======== AVAILABLE DATA ========
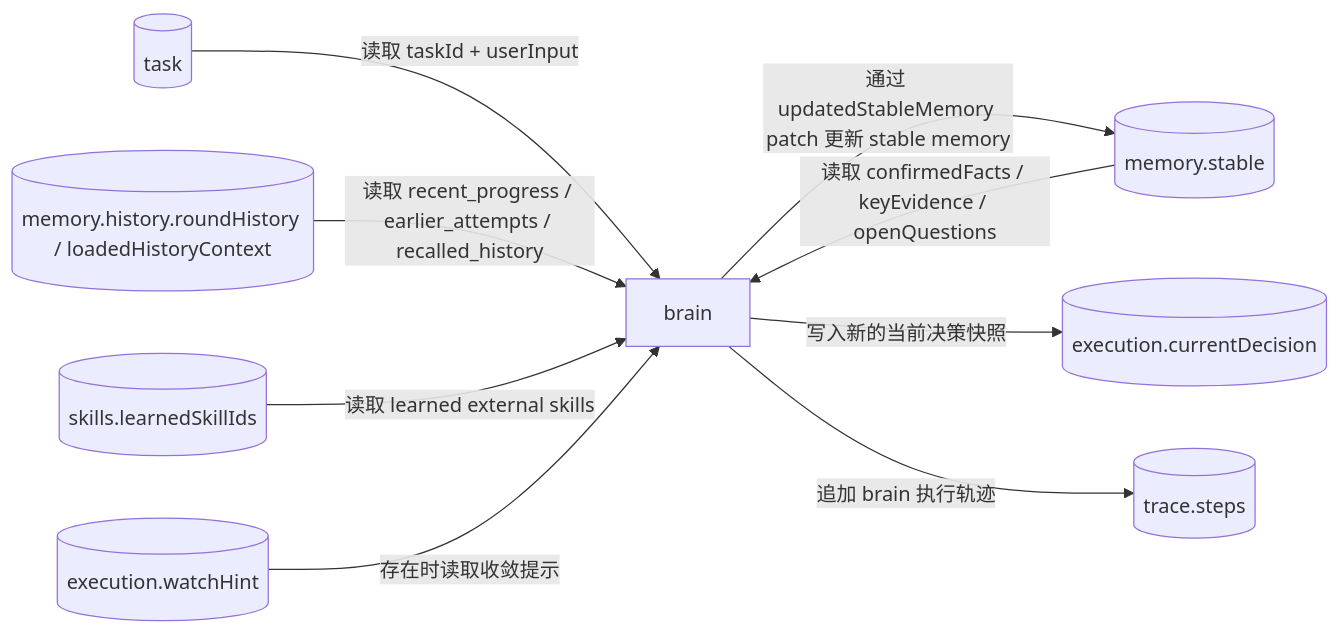
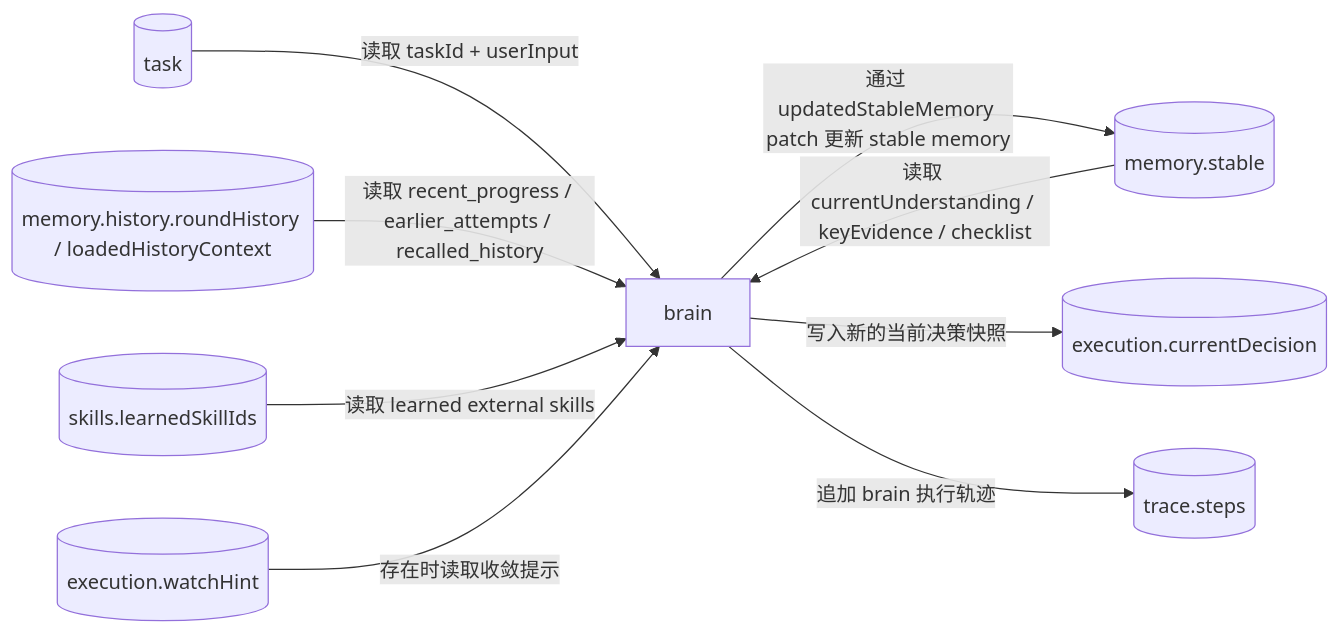
The second of 5 diagrams in doc/ai-design/data-definition-and-flow.md (Yoan98/Ncurator), drawn with Mermaid before and after one commit. The commit also changed other lines of this file and 13 other files, not shown here.

````diff
--- a/doc/ai-design/data-definition-and-flow.md
+++ b/doc/ai-design/data-definition-and-flow.md
@@ -1032,20 +1032,20 @@
 ```mermaid
 flowchart LR
     T[("task")]
     SM[("memory.stable")]
     HM[("memory.history.roundHistory / loadedHistoryContext")]
     SK[("skills.learnedSkillIds")]
     WH[("execution.watchHint")]
     B["brain"]
     CD[("execution.currentDecision")]
     TR[("trace.steps")]
 
     T -->|读取 taskId + userInput| B
-    SM -->|读取 confirmedFacts / keyEvidence / openQuestions| B
+    SM -->|读取 currentUnderstanding / keyEvidence / checklist| B
     HM -->|读取 recent_progress / earlier_attempts / recalled_history| B
     SK -->|读取 learned external skills| B
     WH -->|存在时读取收敛提示| B
     B -->|通过 updatedStableMemory patch 更新 stable memory| SM
     B -->|写入新的当前决策快照| CD
     B -->|追加 brain 执行轨迹| TR
 ```
````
========
PROBLEM DETAILS
Reproduce the lines above exactly, please, but not the pictures in them.

WRITTEN ANSWER
The second of 5 diagrams in doc/ai-design/data-definition-and-flow.md (Yoan98/Ncurator), drawn with Mermaid before and after one commit. The commit also changed other lines of this file and 13 other files, not shown here.

````diff
--- a/doc/ai-design/data-definition-and-flow.md
+++ b/doc/ai-design/data-definition-and-flow.md
@@ -1032,20 +1032,20 @@
 ```mermaid
 flowchart LR
     T[("task")]
     SM[("memory.stable")]
     HM[("memory.history.roundHistory / loadedHistoryContext")]
     SK[("skills.learnedSkillIds")]
     WH[("execution.watchHint")]
     B["brain"]
     CD[("execution.currentDecision")]
     TR[("trace.steps")]
 
     T -->|读取 taskId + userInput| B
-    SM -->|读取 confirmedFacts / keyEvidence / openQuestions| B
+    SM -->|读取 currentUnderstanding / keyEvidence / checklist| B
     HM -->|读取 recent_progress / earlier_attempts / recalled_history| B
     SK -->|读取 learned external skills| B
     WH -->|存在时读取收敛提示| B
     B -->|通过 updatedStableMemory patch 更新 stable memory| SM
     B -->|写入新的当前决策快照| CD
     B -->|追加 brain 执行轨迹| TR
 ```
````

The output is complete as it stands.